• _Input for this task_
━━━
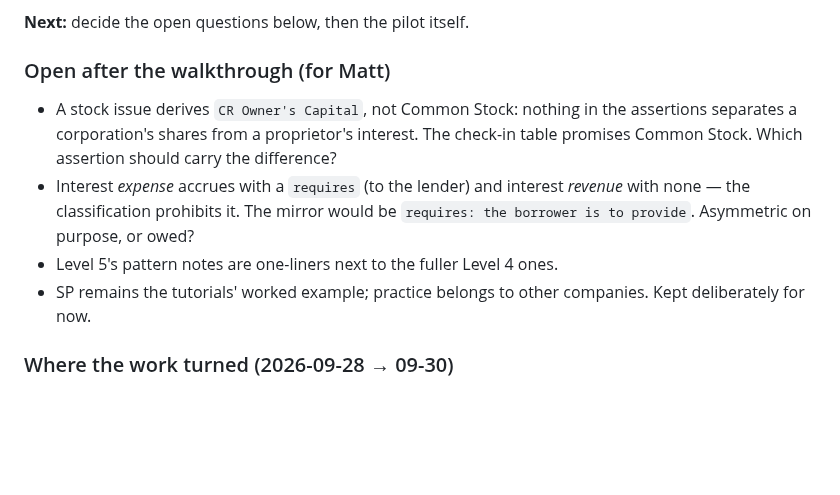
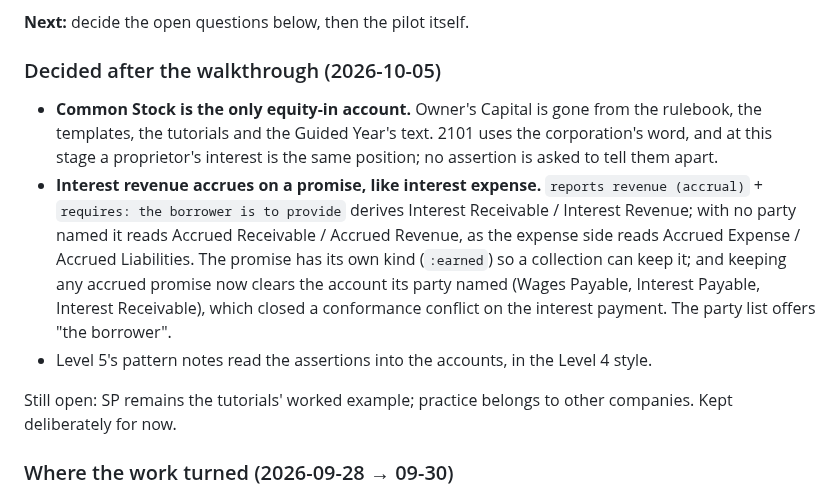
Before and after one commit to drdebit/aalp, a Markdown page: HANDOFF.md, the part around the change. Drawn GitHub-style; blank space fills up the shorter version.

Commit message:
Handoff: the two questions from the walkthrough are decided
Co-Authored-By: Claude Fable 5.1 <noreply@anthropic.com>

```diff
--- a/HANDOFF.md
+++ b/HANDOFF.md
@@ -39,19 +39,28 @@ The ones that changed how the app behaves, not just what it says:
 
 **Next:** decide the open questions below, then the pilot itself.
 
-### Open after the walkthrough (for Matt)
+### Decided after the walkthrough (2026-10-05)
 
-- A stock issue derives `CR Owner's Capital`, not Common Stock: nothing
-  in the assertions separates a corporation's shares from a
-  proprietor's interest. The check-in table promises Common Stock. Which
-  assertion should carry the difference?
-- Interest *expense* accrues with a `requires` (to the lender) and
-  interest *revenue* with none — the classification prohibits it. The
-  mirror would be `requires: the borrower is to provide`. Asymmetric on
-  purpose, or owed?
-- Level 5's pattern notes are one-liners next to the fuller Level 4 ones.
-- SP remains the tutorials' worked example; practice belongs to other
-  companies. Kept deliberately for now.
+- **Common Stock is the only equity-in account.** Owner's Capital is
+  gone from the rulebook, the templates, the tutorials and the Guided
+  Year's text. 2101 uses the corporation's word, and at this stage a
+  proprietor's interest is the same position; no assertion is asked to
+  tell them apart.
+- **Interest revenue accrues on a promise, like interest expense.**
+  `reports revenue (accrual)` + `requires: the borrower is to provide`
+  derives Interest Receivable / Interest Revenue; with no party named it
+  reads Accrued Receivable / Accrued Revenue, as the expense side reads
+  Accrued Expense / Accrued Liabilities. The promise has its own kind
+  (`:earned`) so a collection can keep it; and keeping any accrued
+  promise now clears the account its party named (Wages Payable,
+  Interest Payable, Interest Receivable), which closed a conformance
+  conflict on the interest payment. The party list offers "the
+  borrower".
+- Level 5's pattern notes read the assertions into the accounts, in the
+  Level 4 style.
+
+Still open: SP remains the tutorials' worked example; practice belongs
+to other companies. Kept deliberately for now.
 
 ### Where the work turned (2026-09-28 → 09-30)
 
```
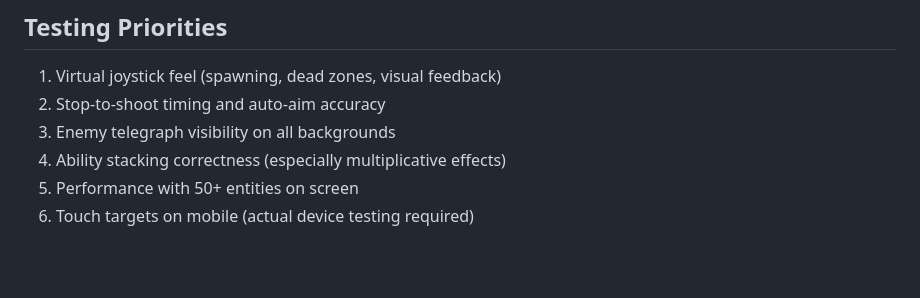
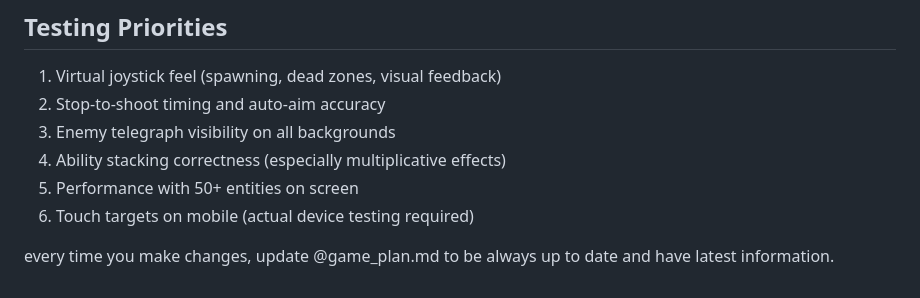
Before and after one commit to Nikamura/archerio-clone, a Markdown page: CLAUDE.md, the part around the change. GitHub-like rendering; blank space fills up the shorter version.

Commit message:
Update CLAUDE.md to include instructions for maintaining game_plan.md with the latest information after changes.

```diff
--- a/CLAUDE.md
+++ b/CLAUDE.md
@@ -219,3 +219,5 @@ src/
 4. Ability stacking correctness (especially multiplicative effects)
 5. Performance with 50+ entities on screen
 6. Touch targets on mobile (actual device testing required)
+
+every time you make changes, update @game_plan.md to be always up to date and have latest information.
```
━━━
• _What to do_
The expected answer is a copy of each line in the listing above that contains "after".

• _Answer below_
Before and after one commit to drdebit/aalp, a Markdown page: HANDOFF.md, the part around the change. Drawn GitHub-style; blank space fills up the shorter version.
-### Open after the walkthrough (for Matt)
+### Decided after the walkthrough (2026-10-05)
Before and after one commit to Nikamura/archerio-clone, a Markdown page: CLAUDE.md, the part around the change. GitHub-like rendering; blank space fills up the shorter version.
Update CLAUDE.md to include instructions for maintaining game_plan.md with the latest information after changes.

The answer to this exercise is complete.